EXERCISE GOAL: Please print out every line of the material, unchanged.
*** Opening DATA EXTRACT ***
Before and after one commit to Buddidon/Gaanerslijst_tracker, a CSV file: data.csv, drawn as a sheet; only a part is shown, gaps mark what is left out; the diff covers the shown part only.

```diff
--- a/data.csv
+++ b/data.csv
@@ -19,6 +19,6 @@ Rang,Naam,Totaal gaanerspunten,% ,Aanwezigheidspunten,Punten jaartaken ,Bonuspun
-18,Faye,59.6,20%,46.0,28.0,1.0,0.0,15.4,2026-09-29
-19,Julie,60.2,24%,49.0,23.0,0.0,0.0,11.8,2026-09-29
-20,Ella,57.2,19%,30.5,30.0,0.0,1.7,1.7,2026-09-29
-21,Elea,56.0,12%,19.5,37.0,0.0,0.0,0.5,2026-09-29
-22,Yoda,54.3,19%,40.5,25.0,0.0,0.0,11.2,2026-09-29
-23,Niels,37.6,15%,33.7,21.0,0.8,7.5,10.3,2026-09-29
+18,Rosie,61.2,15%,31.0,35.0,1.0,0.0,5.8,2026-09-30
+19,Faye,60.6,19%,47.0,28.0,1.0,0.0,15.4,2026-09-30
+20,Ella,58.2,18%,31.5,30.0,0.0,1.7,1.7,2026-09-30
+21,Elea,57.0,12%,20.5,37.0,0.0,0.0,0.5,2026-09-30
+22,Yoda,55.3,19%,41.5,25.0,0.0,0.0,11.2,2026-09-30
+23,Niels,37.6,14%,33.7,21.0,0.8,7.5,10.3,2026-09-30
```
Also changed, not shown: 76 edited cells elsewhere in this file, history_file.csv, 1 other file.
*** Closing DATA EXTRACT ***
RESULT FOR THIS EXERCISE:
Before and after one commit to Buddidon/Gaanerslijst_tracker, a CSV file: data.csv, drawn as a sheet; only a part is shown, gaps mark what is left out; the diff covers the shown part only.

```diff
--- a/data.csv
+++ b/data.csv
@@ -19,6 +19,6 @@ Rang,Naam,Totaal gaanerspunten,% ,Aanwezigheidspunten,Punten jaartaken ,Bonuspun
-18,Faye,59.6,20%,46.0,28.0,1.0,0.0,15.4,2026-09-29
-19,Julie,60.2,24%,49.0,23.0,0.0,0.0,11.8,2026-09-29
-20,Ella,57.2,19%,30.5,30.0,0.0,1.7,1.7,2026-09-29
-21,Elea,56.0,12%,19.5,37.0,0.0,0.0,0.5,2026-09-29
-22,Yoda,54.3,19%,40.5,25.0,0.0,0.0,11.2,2026-09-29
-23,Niels,37.6,15%,33.7,21.0,0.8,7.5,10.3,2026-09-29
+18,Rosie,61.2,15%,31.0,35.0,1.0,0.0,5.8,2026-09-30
+19,Faye,60.6,19%,47.0,28.0,1.0,0.0,15.4,2026-09-30
+20,Ella,58.2,18%,31.5,30.0,0.0,1.7,1.7,2026-09-30
+21,Elea,57.0,12%,20.5,37.0,0.0,0.0,0.5,2026-09-30
+22,Yoda,55.3,19%,41.5,25.0,0.0,0.0,11.2,2026-09-30
+23,Niels,37.6,14%,33.7,21.0,0.8,7.5,10.3,2026-09-30
```
Also changed, not shown: 76 edited cells elsewhere in this file, history_file.csv, 1 other file.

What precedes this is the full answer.